▸ Task goal:
Based on the entries below, how many lines contain the word "space"? Respond with only the number.

(Dataset entries)
>>>

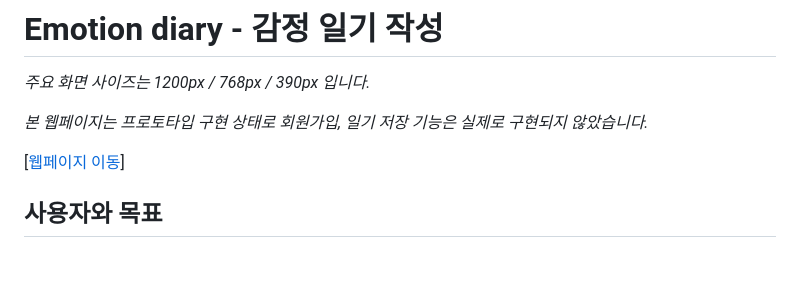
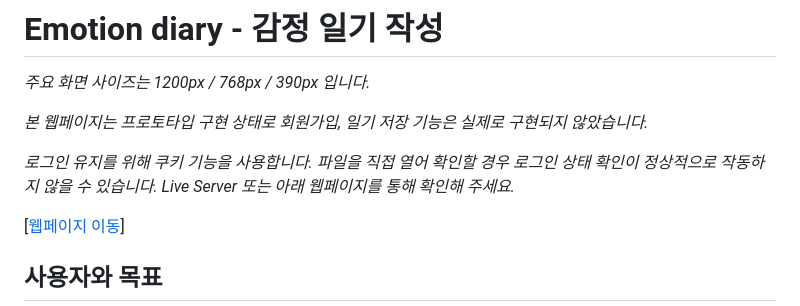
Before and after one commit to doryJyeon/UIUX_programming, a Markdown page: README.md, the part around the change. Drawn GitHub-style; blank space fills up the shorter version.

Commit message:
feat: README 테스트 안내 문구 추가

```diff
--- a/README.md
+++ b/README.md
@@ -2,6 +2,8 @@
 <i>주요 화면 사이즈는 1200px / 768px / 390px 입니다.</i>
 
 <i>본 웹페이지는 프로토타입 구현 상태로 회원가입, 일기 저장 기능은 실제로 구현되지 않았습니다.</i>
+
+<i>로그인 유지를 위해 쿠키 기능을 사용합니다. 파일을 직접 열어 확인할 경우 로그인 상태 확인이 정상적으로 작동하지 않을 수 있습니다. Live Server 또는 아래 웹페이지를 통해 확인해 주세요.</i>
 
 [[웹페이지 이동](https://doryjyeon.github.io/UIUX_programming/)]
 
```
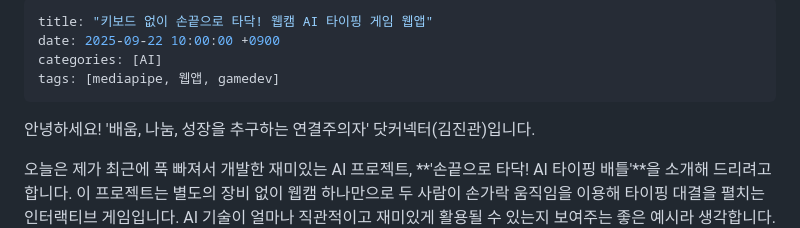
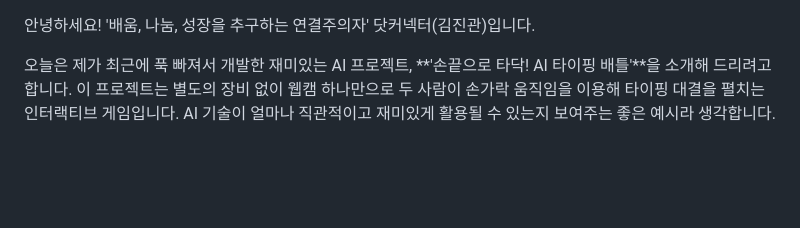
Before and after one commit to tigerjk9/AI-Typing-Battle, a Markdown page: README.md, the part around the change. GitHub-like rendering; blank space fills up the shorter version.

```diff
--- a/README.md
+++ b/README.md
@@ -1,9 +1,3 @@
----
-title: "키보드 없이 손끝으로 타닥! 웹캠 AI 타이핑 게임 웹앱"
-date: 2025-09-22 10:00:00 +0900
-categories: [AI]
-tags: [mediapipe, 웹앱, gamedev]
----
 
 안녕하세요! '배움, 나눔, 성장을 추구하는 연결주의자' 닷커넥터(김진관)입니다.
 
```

<<<

▸ The answer:
2